    My wife and I will be having a house built soon and I plan on having a dedicated listening room. The room will be 12' x 16' and I won't be able to change that but I can determine the ceiling height/type, wall materials, flooring, windows, etc. I'm assuming a vaulted ceiling would not be the best choice but what about ceiling height. I can go 8',9',10' or vaulted. Any input would be appreciated. This will be for 2 channel only.
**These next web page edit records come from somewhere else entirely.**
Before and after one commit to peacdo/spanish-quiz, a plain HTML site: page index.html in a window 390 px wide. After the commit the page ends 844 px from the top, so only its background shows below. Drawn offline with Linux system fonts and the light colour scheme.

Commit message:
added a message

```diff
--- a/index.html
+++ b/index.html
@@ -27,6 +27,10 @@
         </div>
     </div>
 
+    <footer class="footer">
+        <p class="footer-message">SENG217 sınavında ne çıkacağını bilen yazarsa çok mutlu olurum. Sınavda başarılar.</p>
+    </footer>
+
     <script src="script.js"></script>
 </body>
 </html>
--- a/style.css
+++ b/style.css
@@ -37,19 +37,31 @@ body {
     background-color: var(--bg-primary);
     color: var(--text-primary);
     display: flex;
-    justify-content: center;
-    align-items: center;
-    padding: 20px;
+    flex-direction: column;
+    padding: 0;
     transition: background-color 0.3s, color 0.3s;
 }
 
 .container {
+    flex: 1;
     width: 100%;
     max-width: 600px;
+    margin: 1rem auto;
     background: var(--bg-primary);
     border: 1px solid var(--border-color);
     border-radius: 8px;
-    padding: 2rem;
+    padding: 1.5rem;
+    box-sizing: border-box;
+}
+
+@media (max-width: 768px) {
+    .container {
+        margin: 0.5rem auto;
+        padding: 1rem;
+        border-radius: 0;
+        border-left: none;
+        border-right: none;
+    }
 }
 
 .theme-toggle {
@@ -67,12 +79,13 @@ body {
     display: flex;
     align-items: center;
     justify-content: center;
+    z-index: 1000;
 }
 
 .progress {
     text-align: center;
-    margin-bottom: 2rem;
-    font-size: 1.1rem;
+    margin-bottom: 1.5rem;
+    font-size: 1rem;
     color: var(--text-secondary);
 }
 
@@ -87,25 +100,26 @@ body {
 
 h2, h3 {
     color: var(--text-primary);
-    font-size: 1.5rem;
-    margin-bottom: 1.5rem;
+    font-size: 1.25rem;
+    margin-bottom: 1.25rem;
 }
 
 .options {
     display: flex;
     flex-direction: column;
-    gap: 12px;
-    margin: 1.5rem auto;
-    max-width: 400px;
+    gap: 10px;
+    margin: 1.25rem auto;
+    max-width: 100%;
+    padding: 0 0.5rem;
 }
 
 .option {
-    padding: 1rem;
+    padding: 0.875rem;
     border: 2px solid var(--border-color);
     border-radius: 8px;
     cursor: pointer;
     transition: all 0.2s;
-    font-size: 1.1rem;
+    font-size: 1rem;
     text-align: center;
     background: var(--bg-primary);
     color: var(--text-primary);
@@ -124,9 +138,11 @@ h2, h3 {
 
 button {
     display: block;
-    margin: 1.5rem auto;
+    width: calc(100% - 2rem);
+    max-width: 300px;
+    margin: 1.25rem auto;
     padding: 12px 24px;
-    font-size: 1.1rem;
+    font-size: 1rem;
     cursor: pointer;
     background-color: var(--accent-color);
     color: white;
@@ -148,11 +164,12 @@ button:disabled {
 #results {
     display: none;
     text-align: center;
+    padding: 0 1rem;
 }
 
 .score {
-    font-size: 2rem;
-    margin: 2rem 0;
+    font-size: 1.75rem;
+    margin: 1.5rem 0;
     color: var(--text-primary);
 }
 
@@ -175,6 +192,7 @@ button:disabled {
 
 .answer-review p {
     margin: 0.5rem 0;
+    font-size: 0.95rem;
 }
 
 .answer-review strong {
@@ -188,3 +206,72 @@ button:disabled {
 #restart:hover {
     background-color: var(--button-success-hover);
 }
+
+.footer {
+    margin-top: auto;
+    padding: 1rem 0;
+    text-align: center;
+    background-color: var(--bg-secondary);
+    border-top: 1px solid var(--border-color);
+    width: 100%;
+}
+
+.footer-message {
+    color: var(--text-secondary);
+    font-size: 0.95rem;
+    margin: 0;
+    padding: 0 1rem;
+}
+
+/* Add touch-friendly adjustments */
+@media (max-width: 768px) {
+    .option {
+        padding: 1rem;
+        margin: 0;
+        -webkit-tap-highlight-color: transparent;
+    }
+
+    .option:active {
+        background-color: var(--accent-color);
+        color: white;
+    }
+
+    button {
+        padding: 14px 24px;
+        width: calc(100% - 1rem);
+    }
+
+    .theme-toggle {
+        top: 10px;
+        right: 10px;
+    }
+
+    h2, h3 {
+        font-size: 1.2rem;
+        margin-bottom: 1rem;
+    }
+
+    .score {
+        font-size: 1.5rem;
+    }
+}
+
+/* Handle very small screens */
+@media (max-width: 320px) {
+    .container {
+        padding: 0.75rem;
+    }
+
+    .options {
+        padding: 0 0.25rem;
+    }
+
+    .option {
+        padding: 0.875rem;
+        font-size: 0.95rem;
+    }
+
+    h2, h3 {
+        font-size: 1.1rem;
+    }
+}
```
Thanks.

    EDIT: This will be on a second floor.
    Last edited by dragon1952; 02-01-2006 at 02:15 AM.

  2. #2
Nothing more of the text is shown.